START Supplied material

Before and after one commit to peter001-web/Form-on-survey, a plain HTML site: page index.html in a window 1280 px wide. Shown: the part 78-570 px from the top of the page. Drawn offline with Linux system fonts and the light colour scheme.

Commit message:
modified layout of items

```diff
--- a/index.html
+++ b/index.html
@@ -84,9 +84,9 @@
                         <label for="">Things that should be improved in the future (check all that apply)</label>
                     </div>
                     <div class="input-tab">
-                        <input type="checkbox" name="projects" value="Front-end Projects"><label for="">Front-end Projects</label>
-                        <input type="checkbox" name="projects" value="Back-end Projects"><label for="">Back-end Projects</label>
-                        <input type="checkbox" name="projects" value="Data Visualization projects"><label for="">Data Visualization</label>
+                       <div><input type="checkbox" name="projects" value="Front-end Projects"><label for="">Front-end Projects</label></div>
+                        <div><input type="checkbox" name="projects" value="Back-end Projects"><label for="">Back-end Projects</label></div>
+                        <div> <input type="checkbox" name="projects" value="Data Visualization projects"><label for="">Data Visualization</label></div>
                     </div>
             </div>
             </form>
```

END Supplied material
START Supplied material

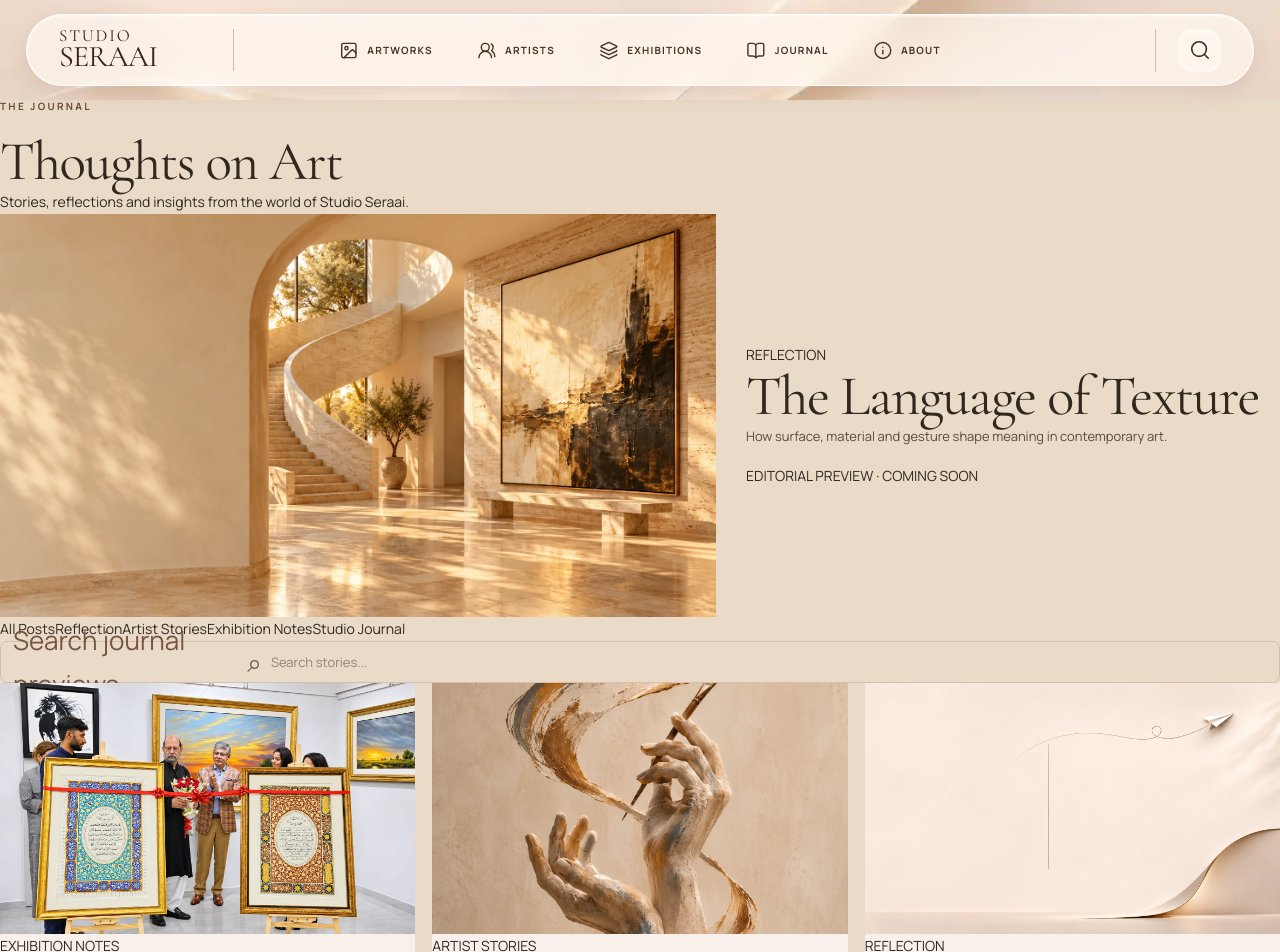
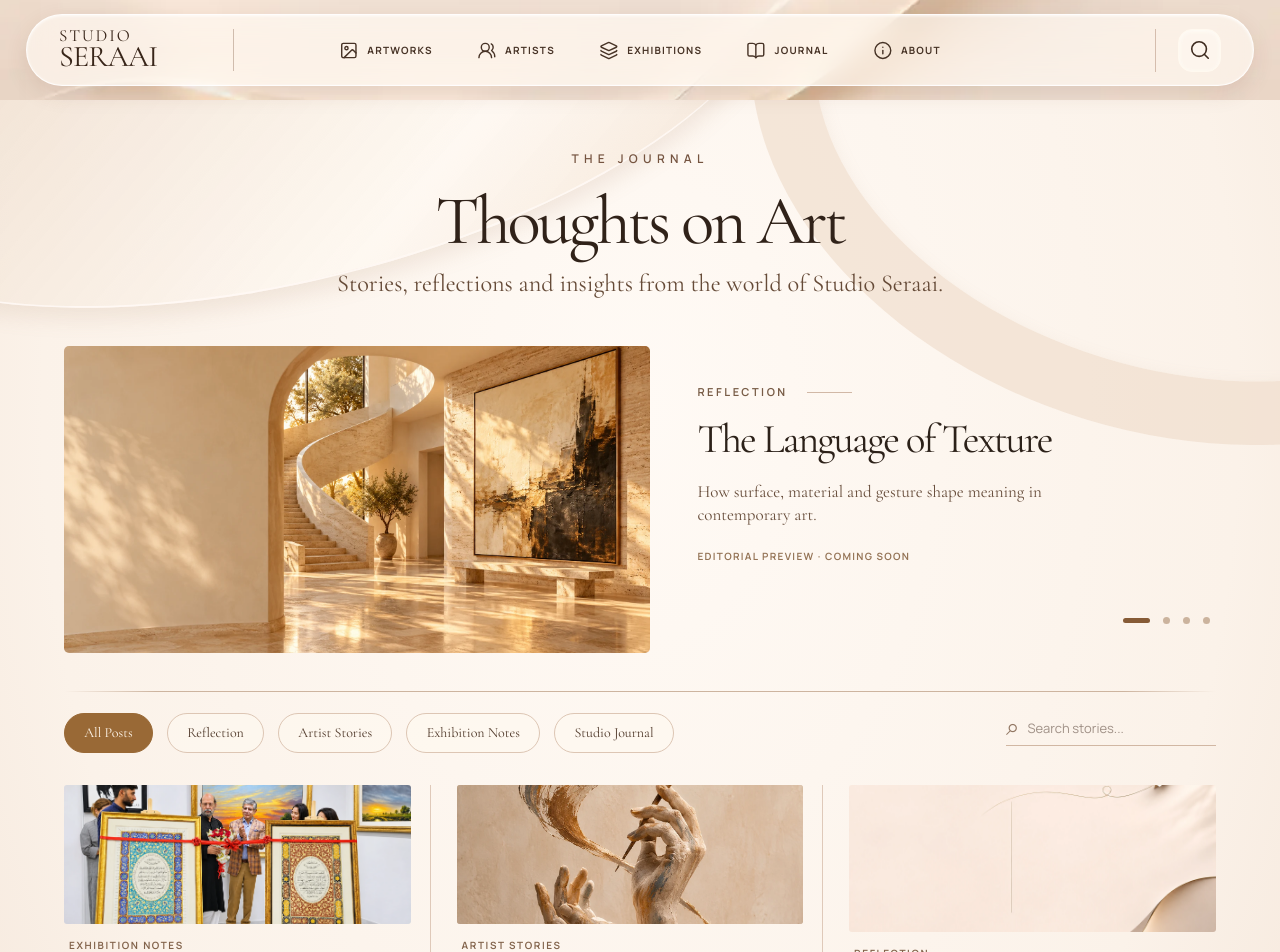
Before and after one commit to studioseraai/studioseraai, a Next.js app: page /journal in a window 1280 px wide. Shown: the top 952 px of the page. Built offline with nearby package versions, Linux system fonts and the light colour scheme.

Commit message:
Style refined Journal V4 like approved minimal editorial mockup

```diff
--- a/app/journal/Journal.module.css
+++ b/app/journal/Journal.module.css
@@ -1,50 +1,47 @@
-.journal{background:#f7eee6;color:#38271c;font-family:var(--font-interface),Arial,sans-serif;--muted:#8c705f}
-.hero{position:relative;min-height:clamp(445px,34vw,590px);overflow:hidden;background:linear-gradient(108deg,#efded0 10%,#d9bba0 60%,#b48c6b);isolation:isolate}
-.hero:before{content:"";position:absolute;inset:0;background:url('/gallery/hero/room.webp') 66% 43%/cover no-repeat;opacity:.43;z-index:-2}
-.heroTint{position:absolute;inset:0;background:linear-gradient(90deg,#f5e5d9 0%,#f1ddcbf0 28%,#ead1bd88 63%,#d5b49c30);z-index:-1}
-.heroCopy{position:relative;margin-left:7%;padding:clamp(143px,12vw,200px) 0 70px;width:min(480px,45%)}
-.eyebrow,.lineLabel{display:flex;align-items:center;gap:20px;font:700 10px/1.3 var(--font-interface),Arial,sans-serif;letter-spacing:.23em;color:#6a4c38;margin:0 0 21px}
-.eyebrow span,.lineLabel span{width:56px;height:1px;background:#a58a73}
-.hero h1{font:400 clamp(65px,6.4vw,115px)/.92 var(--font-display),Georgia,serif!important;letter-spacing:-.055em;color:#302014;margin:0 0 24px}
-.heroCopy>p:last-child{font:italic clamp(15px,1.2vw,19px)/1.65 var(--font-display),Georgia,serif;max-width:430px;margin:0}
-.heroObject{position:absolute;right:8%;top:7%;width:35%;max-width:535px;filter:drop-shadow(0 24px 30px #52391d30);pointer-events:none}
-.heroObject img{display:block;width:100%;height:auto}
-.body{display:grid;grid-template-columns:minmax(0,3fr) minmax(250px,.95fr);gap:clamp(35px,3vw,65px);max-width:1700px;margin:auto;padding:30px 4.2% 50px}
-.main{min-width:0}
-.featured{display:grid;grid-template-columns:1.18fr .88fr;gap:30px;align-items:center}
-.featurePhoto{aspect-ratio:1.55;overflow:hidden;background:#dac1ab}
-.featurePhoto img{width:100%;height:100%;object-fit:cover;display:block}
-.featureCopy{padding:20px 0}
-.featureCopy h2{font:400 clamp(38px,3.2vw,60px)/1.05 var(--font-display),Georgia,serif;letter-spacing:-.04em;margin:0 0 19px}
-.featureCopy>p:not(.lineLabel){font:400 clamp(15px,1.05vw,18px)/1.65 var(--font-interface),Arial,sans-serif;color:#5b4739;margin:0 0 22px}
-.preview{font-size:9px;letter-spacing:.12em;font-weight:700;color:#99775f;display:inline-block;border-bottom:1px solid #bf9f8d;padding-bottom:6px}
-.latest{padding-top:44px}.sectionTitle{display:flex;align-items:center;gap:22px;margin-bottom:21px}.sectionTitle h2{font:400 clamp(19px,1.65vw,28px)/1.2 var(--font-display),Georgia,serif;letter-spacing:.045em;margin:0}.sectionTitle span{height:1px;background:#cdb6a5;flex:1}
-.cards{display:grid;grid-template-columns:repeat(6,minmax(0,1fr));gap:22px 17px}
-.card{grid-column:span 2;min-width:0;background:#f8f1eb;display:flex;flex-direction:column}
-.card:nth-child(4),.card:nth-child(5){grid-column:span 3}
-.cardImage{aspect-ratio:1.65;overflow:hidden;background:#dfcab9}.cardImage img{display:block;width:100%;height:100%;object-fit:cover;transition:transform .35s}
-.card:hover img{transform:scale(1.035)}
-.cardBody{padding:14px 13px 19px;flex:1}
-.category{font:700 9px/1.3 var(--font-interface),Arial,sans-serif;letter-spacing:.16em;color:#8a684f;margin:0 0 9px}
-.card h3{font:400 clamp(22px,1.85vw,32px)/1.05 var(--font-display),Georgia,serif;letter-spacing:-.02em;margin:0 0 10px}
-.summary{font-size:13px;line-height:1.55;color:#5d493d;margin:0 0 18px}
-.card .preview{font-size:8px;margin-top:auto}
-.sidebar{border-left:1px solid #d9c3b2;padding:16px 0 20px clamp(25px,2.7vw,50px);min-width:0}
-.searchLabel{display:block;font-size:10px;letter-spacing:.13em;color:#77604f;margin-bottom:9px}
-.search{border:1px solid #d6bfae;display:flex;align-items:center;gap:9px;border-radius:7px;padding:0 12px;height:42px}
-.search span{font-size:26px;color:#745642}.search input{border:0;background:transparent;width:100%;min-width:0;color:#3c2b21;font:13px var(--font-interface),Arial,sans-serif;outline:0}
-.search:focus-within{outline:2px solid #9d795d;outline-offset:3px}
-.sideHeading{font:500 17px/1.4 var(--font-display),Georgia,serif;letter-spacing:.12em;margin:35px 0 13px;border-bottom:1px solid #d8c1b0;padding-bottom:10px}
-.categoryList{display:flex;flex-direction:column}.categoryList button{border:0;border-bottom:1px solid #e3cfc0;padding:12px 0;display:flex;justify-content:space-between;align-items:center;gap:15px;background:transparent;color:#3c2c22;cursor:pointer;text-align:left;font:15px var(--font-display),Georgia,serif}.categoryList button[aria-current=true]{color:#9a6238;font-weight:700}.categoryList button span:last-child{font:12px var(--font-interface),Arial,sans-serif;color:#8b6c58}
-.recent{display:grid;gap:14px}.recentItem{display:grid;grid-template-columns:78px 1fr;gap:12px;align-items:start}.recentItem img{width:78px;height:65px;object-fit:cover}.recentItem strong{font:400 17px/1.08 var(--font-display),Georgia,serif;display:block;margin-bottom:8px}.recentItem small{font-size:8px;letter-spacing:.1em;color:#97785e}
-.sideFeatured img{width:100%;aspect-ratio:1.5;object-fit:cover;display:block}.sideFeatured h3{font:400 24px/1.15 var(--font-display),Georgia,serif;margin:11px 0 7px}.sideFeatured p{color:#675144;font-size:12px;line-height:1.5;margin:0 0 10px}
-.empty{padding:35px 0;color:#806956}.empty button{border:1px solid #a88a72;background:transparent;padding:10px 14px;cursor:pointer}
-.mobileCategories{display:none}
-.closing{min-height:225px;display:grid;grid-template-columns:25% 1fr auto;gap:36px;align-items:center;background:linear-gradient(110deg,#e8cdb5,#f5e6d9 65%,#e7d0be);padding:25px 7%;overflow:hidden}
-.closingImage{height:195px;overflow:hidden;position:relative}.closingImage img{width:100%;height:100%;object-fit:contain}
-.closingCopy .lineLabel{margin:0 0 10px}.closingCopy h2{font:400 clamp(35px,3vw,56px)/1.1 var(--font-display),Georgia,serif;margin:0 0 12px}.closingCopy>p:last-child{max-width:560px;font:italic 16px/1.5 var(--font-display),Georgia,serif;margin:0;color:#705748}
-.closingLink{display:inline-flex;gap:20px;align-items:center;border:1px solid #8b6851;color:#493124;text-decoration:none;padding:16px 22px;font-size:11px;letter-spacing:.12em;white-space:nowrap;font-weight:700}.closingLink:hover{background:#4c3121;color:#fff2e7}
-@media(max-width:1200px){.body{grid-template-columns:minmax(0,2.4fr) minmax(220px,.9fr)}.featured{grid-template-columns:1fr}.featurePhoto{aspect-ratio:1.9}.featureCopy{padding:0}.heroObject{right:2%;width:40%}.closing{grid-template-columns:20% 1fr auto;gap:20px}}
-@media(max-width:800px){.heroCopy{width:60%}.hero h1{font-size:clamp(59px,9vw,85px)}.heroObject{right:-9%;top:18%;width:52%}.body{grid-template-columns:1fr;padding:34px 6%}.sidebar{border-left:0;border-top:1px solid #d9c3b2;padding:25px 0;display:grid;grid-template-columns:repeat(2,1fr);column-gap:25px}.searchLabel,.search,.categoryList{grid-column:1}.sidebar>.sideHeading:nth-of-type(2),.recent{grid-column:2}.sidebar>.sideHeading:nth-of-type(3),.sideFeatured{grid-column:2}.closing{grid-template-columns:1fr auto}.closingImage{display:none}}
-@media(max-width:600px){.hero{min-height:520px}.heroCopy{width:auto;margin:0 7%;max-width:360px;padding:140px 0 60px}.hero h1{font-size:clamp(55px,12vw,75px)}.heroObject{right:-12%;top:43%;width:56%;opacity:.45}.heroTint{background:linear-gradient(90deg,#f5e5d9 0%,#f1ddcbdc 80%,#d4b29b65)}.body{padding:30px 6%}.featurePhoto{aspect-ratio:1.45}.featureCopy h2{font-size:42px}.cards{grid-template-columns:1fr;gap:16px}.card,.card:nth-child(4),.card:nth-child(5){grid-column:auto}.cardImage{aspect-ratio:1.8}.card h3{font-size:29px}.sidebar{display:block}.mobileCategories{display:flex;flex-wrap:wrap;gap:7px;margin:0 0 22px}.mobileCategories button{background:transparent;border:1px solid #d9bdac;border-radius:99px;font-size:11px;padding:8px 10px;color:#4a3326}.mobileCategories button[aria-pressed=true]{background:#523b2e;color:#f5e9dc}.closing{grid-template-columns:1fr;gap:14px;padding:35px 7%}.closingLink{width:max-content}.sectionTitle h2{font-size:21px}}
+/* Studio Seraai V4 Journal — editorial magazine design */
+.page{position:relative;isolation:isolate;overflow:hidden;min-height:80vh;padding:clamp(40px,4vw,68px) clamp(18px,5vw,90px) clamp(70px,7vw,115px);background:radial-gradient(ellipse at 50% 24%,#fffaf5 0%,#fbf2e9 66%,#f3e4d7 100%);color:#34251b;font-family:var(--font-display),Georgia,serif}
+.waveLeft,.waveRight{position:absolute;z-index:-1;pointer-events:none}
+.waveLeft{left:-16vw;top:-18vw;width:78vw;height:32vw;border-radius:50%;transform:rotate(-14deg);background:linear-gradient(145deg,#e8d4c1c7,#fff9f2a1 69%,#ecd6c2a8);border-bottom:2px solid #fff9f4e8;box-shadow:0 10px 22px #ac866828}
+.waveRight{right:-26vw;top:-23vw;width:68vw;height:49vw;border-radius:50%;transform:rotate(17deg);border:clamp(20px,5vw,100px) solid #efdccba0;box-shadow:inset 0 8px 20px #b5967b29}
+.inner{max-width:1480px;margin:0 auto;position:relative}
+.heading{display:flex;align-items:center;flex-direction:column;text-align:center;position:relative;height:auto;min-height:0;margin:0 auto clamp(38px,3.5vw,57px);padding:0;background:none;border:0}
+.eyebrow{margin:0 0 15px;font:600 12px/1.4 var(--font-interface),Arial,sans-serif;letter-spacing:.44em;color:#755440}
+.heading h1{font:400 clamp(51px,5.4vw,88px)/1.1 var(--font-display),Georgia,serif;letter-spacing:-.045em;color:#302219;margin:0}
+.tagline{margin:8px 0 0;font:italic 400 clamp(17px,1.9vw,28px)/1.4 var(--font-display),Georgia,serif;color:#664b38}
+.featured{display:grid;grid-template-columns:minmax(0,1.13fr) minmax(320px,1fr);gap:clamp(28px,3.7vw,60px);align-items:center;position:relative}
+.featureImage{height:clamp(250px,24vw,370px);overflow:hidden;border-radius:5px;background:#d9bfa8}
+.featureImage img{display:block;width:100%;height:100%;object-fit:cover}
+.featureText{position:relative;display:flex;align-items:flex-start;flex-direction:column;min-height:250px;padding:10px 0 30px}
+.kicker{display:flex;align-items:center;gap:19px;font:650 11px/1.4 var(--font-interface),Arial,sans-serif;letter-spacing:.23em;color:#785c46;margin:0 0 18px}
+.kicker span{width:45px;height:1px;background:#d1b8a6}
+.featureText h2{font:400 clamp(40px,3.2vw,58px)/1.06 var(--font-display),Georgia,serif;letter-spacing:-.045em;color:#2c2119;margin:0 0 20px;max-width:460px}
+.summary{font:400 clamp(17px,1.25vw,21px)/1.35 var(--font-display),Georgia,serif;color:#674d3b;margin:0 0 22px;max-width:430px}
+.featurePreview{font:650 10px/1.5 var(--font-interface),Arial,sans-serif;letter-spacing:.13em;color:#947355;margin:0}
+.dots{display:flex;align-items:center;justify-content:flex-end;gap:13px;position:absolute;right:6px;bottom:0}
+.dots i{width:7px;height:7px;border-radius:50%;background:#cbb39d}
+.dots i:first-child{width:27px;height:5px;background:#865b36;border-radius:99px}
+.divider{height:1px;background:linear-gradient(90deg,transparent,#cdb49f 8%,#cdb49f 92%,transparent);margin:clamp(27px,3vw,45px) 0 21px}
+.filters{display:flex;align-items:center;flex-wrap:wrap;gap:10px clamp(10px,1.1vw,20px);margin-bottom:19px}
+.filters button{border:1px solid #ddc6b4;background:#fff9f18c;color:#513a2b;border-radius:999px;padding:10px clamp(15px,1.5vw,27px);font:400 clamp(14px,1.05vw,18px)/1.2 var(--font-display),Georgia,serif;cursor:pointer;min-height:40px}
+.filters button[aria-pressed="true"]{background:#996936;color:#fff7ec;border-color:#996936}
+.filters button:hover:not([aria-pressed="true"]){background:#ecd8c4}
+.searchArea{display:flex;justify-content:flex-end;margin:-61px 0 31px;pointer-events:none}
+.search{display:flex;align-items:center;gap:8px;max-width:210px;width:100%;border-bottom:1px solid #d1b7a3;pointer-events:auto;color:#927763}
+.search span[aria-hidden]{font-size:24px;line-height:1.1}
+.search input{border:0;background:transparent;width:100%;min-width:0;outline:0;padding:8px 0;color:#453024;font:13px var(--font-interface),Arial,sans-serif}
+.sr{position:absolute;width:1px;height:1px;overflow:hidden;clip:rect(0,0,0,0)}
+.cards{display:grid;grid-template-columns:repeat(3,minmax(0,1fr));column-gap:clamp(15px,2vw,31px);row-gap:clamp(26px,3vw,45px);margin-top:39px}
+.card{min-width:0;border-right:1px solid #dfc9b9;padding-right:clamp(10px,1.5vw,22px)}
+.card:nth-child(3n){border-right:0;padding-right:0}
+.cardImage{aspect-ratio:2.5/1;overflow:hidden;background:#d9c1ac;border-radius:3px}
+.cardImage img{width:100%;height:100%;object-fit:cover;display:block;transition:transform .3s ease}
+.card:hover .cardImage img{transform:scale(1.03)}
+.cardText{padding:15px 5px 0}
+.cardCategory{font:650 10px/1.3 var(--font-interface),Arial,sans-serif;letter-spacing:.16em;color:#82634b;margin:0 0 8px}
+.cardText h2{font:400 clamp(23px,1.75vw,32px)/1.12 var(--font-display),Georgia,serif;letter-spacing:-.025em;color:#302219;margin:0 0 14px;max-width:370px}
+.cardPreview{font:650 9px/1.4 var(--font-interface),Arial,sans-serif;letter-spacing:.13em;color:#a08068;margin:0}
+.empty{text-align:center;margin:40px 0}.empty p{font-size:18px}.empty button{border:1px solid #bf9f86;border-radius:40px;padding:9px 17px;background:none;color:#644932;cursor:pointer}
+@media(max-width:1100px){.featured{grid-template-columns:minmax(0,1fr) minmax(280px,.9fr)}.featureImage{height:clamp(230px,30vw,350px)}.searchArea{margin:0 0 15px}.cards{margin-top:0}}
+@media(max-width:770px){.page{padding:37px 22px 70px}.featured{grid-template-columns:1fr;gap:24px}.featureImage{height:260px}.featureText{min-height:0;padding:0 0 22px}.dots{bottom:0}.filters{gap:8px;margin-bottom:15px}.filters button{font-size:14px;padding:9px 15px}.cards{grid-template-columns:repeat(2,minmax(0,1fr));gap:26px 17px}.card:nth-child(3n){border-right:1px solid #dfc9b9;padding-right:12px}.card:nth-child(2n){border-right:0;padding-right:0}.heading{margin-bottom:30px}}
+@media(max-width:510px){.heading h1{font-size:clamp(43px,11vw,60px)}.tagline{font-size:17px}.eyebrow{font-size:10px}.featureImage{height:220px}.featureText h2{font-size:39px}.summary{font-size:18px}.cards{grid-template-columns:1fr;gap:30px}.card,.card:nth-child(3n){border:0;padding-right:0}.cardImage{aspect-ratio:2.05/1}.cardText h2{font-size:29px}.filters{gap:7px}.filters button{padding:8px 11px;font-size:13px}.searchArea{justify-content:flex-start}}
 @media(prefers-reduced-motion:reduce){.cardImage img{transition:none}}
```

END Supplied material

Problem description - Among the entries, find every line holding "inset" and return it.

Reply -
-.hero:before{content:"";position:absolute;inset:0;background:url('/gallery/hero/room.webp') 66% 43%/cover no-repeat;opacity:.43;z-index:-2}
-.heroTint{position:absolute;inset:0;background:linear-gradient(90deg,#f5e5d9 0%,#f1ddcbf0 28%,#ead1bd88 63%,#d5b49c30);z-index:-1}
+.waveRight{right:-26vw;top:-23vw;width:68vw;height:49vw;border-radius:50%;transform:rotate(17deg);border:clamp(20px,5vw,100px) solid #efdccba0;box-shadow:inset 0 8px 20px #b5967b29}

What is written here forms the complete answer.